The Boys (Amazon Prime) is a superhero series for people who hate superheroes. That’s me all over, which is probably why I’ve loved every moment of four episodes I’ve seen so far.
It’s based on a comic book by Garth Ennis (Preacher; Punisher) who also hates superheroes. ‘Personally, not having grown up with superheroes, I find them completely moronic,’ he said in a recent interview I could only access by having to use a VPN hider to pretend I wasn’t in the EU (seriously we can’t leave that overregulated dump soon enough). And: ‘The notion that the medium I work in is dominated (and, sadly, defined) by such a stupid genre is not one that feeds my sense of idealism.’
Ennis claims to object to superheroes on moral grounds: they are glibly escapist and ignore the world’s real problems. I, on the other hand, hate them because they don’t die easily enough. My idea of hell is sitting through one of those three-hour movies where superteams of superheroes, whose every trait and backstory you’re expected already to know intimately, bash each other up endlessly, like those characters on the New Order ‘True Faith’ video.
But anyway, The Boys – whose gloriously dark opening episode I recommend you watch before reading any further because I’m about to ruin some of the best bits with spoilers…
…right. Now we can go straight to the defining moment of the series, the one that so perfectly encapsulates the cynicism, shockingness and blackest of black humor which will either put you off completely or keep you hooked to the end. It’s the scene where our ordinary Joe hero Hughie Campbell (Jack Quaid) is walking home with his girlfriend Robin from his humdrum job in an A/V store discussing their future together.
‘Oh God. Here we go…’ you think. ‘Another of these movie stereotype wise young women who steer their generic, useless, beta male partner towards maturity and career enhancement.’ Except she isn’t. Rather, her job is to die suddenly and horribly there and then in a slo-mo explosion of gore and ribs. Robin, it turns out, has been obliterated in a collision with a superfast superhero called A-Train.
Like most of the superheroes in The Boys, A-Train is spoilt, selfish and morally defective. This is what happens when you are virtually indestructible, when everyone wants to pose for a selfie with you or sleep with you, when you have special skills – invisibility, laser eyes, flying – more impressive than any major league sporting stars. We overhear A-Train in the exclusive club where superheroes go to indulge their depraved, decadent whims (sex with multiple girls while dangling from the ceiling, etc) making light of Robin’s death with one of his mates.
Enter Billy Butcher (Karl Urban) who, apart from having the least convincing accent since Dick Van Dyke’s Cockney chimney sweep – Antipodes meets bad impersonation of a gangster from a Guy Ritchie movie – specializes in killing errant superheroes.
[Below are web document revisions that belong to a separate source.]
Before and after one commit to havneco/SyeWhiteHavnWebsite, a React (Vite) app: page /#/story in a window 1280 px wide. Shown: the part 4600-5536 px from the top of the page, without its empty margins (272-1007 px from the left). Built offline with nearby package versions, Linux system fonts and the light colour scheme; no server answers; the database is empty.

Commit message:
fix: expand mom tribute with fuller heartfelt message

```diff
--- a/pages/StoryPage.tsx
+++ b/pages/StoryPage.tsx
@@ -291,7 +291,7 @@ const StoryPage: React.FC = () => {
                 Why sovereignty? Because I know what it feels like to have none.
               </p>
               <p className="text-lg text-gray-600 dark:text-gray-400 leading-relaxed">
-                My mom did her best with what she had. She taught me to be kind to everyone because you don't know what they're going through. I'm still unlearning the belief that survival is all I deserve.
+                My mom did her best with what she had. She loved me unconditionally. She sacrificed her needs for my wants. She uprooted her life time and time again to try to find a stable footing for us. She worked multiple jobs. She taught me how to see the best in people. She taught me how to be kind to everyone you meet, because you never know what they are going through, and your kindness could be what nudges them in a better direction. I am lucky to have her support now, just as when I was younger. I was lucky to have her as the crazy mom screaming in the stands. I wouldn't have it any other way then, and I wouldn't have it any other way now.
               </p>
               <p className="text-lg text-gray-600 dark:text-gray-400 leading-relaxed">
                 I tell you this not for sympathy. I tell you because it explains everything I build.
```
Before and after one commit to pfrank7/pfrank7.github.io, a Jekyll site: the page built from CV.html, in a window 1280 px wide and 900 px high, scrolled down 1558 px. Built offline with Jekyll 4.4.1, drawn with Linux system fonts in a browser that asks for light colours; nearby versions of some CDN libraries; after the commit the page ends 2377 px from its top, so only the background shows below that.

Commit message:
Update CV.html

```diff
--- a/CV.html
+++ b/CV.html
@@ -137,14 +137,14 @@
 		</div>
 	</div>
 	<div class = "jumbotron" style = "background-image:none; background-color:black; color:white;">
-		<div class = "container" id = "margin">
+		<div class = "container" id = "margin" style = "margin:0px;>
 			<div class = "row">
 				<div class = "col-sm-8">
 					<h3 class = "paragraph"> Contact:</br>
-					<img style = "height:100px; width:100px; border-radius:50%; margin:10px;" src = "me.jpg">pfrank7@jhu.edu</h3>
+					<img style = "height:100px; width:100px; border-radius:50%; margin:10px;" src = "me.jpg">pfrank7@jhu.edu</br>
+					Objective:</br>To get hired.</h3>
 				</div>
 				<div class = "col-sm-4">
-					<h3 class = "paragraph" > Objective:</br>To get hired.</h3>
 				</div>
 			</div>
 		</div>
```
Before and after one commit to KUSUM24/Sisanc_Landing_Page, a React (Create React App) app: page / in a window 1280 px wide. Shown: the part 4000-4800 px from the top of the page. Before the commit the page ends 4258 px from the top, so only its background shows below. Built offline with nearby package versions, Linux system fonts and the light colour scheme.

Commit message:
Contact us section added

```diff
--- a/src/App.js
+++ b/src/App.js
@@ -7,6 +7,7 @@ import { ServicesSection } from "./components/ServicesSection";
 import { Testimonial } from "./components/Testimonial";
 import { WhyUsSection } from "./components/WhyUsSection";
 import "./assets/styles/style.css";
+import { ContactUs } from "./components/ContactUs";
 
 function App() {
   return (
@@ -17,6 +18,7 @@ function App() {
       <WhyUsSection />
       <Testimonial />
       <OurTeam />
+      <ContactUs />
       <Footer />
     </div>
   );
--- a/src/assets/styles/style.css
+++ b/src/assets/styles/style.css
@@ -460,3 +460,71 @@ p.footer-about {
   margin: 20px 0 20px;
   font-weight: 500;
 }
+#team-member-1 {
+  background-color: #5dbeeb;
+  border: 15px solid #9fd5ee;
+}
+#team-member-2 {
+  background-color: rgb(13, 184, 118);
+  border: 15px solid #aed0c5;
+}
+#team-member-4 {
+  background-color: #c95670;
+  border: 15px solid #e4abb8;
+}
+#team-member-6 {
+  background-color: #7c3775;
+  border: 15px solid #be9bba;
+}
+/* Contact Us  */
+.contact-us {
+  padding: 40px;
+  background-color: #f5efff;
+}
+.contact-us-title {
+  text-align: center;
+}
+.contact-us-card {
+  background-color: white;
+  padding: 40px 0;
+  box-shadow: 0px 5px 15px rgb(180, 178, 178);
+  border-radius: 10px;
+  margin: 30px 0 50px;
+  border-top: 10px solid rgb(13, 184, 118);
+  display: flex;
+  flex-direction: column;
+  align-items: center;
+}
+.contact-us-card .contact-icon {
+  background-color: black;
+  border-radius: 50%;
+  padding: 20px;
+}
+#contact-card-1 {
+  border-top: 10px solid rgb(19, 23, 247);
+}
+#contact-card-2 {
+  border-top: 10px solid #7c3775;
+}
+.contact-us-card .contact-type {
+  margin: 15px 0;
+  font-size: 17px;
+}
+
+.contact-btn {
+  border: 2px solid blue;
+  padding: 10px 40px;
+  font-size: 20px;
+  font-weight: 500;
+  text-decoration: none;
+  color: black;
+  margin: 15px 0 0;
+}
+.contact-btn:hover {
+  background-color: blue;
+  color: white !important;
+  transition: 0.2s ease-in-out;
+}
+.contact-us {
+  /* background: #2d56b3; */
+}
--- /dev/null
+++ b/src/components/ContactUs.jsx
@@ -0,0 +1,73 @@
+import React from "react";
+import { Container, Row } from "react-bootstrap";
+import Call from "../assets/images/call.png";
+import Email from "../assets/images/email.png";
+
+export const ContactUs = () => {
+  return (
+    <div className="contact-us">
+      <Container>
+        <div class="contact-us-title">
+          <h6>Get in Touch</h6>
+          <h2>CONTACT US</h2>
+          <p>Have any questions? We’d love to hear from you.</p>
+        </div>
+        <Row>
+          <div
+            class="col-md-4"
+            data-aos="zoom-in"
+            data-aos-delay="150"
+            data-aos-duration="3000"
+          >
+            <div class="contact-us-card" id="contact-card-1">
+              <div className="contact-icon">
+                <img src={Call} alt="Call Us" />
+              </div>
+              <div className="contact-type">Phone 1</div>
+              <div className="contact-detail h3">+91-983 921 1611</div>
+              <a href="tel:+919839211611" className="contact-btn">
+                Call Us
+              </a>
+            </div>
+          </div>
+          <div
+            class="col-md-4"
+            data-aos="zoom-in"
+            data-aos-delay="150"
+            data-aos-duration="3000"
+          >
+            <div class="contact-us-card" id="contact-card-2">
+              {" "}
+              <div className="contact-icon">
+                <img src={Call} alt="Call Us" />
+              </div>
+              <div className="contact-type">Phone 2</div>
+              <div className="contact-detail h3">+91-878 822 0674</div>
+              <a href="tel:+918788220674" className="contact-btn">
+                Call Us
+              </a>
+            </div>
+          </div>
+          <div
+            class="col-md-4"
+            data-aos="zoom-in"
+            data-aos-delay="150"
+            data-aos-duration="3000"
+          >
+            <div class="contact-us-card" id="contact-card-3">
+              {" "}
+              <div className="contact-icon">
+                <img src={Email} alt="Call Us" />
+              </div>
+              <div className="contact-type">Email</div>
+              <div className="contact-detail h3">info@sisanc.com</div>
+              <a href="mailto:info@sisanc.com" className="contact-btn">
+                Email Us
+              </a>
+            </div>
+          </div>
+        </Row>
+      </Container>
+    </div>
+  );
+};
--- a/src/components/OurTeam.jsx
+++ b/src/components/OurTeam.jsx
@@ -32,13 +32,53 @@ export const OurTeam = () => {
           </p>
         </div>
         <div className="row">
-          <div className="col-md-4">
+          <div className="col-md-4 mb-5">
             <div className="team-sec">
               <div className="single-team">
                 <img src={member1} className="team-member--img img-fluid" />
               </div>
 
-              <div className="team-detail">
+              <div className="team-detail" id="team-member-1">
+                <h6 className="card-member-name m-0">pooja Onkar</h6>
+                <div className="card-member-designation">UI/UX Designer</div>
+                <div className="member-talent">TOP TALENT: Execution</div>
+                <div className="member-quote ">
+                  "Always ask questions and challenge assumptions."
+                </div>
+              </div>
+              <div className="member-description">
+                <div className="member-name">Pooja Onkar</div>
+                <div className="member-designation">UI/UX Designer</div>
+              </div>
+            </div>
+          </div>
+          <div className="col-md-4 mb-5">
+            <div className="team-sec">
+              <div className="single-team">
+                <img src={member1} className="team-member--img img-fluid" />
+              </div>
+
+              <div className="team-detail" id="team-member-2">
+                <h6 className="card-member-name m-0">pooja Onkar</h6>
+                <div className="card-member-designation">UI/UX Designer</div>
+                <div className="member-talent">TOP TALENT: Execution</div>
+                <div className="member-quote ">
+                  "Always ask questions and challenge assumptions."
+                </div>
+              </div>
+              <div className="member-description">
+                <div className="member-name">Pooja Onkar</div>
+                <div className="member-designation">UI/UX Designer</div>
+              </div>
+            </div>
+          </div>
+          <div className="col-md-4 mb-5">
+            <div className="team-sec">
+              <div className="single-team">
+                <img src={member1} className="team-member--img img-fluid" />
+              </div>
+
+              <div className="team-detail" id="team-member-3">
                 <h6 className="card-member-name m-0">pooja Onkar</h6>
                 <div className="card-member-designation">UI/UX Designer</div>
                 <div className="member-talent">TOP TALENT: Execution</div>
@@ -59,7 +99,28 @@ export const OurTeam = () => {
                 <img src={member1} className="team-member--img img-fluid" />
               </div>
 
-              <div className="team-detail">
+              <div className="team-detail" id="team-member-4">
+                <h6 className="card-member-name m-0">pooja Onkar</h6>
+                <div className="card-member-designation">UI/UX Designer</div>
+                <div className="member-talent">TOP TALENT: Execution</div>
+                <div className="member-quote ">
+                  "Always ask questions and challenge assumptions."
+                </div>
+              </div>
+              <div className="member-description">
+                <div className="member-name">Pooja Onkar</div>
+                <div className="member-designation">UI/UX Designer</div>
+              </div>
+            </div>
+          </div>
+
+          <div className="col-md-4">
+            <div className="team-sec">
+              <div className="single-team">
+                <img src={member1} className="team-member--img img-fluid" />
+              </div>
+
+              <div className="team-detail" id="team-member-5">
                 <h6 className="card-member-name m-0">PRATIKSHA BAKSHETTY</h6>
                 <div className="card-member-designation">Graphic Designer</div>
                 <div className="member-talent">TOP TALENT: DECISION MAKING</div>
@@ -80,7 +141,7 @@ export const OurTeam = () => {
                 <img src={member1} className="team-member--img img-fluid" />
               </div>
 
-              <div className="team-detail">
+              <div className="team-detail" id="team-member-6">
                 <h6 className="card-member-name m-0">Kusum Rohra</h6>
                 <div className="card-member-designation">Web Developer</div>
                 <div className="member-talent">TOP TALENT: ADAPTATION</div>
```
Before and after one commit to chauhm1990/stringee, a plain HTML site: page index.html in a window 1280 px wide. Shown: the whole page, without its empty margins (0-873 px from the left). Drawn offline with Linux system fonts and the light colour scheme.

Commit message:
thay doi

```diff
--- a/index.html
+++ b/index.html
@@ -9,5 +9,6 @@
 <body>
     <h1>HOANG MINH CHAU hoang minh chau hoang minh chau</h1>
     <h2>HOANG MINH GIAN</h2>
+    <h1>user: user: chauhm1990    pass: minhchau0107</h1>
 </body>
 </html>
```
You root for him and his team (which naturally includes new recruit Hughie) because though his accent is terrible, the superheroes – especially the most prominent ones in a group called The Seven – are even worse. Worst of the lot is Homelander (Antony Starr), whose carefully cultivated public image of decency, magnanimity and wholesomeness masks venality and cowardice so despicable that after you’ve seen what he does in episode four you’ll be rooting for him to be destroyed horribly.
Though it’s extremely dark and violent it’s also very funny. Hughie is haunted by the hideous thought that the very last words his late girlfriend heard was his exhortation not to dismiss lightly the lyrics of Billy Joel; the cartoonish deaths – by analingus, by explosives up the rectum, etc. – are inventively puerile; and there’s a great running joke about the crap superpower of The Deep (Chace Crawford), whose talent for swimming deep underwater and communicating with dolphins leaves him feeling inadequate and unwanted.
Like Watchmen, Deadpool and Kick-Ass before it and like Mark Millar’s forthcoming Netflix series Jupiter’s Legacy, The Boys is a refreshingly post-modern take on the superhero genre. But though it can be silly and sick, it’s never so tongue-in-cheek that you’re not invested in the characters and their narrative arcs. And, though it’s deliciously dumb and crass, it’s also a sublimely intelligent satire on celebrity culture, on the power of corporations, on post #MeToo sexual politics. Apparently it ends very awkwardly and leaves you dangling expectantly for Season Two. But that’s a small quibble. This series is a must-watch.